included a section about Hand-Loom Weavers in the 19th
century, and how their lives changed when the local canals were constructed.
They had read an article in my blog on this subject and asked if I could come along and talk about the plight of the Hand-Loom Weavers as their way of life moved from a cottage industry to the mills.
Much of the program was shot in and
around Heptonstall near Halifax, a very beautiful village frozen in
time, with cobble streets and 16th century buildings,
which had been a centre for cottage weaving in times gone bye.
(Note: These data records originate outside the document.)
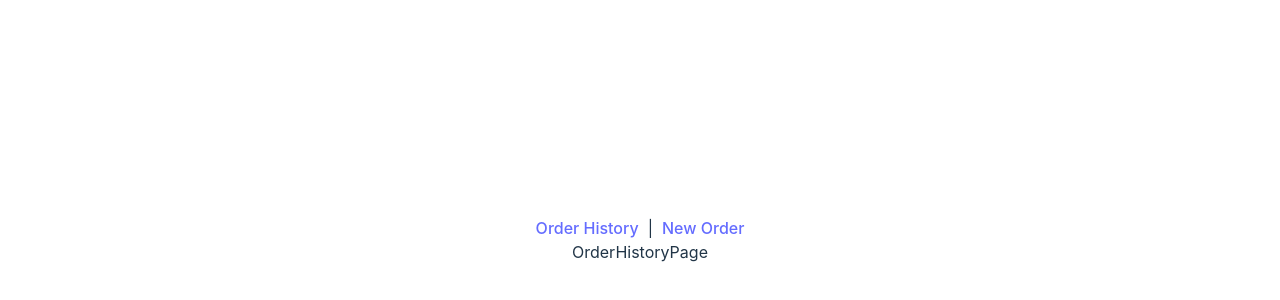
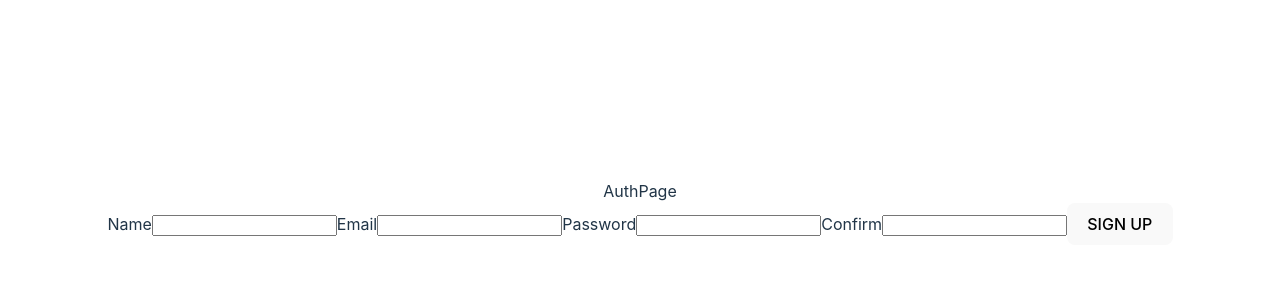
Before and after one commit to ms097530/mern-infra-vite, a React (Vite) app: page /orders in a window 1280 px wide. Shown: the part 160-460 px from the top of the page. Built offline with nearby package versions, Linux system fonts and the light colour scheme.

Commit message:
added signup form

```diff
--- a/src/App.jsx
+++ b/src/App.jsx
@@ -10,7 +10,7 @@ import './App.css'
 
 function App()
 {
-  const [user, setUser] = useState(1)
+  const [user, setUser] = useState(null)
 
   return (
     <main className="App">
--- /dev/null
+++ b/src/components/SignUpForm.jsx
@@ -0,0 +1,52 @@
+import { useState } from 'react'
+
+export default function SignUpForm()
+{
+    const [formData, setFormData] = useState({
+        name: '',
+        email: '',
+        password: '',
+        confirm: '',
+        error: ''
+    })
+
+    const handleSubmit = () => { }
+    const handleChange = () => { }
+
+    const disable = formData.password !== formData.confirm
+
+    return (
+        <div>
+            <div className='form-container'>
+                <form autoComplete='off' onSubmit={handleSubmit} >
+                    <label htmlFor="name">Name</label>
+                    <input type="text"
+                        name="name"
+                        id="name"
+                        value={formData.name}
+                        onChange={handleChange} />
+                    <label htmlFor="email">Email</label>
+                    <input type="email"
+                        name="email"
+                        id="email"
+                        value={formData.email}
+                        onChange={handleChange} />
+                    <label htmlFor="password">Password</label>
+                    <input type="password"
+                        name="password"
+                        id="password"
+                        value={formData.password}
+                        onChange={handleChange} />
+                    <label htmlFor="confirm">Confirm</label>
+                    <input type="password"
+                        name="confirm"
+                        id="confirm"
+                        value={formData.confirm}
+                        onChange={handleChange} />
+                    <button type="submit" disabled={disable}>SIGN UP</button>
+                </form>
+            </div>
+            <p className='error-message'>&nbsp; {formData.error}</p>
+        </div>
+    )
+}
--- a/src/pages/AuthPage.jsx
+++ b/src/pages/AuthPage.jsx
@@ -1,8 +1,12 @@
 import React from 'react'
+import SignUpForm from '../components/SignUpForm'
 
 export default function AuthPage()
 {
     return (
-        <div>AuthPage</div>
+        <div>
+            AuthPage
+            <SignUpForm />
+        </div>
     )
 }
```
The program asked artists to paint pictures of the local area as part of the competition.
One of the factor effecting hand-loom weaving as a cottage industry was caused by the opening up of the canals which allowed raw wool and cotton to be transported cheaply and in great volumes from producers in Europe and America, allowing newly built textile mills to produce cloth in volumes, aided by newly invented textile machinery.
The article I wrote about this can be read here:
The poor weaving
families did their best to resist this change, even resorting to
rioting and trying to destroying the newly built mills, which were depriving them
of a living, but there actions proved ineffective against the wealthy
mill owners. The story about their riots in and around West
Yorkshire can be read here:
The Sky Arts
program can only be seen at the moment on catch-up tv, but should be
available on YouTube in the near future, using the following search
Landscape Artist of the year 2022 series 7 episode 8
Here are a two stills of my interview with Alisha Enfield, this year's Artist of the Year.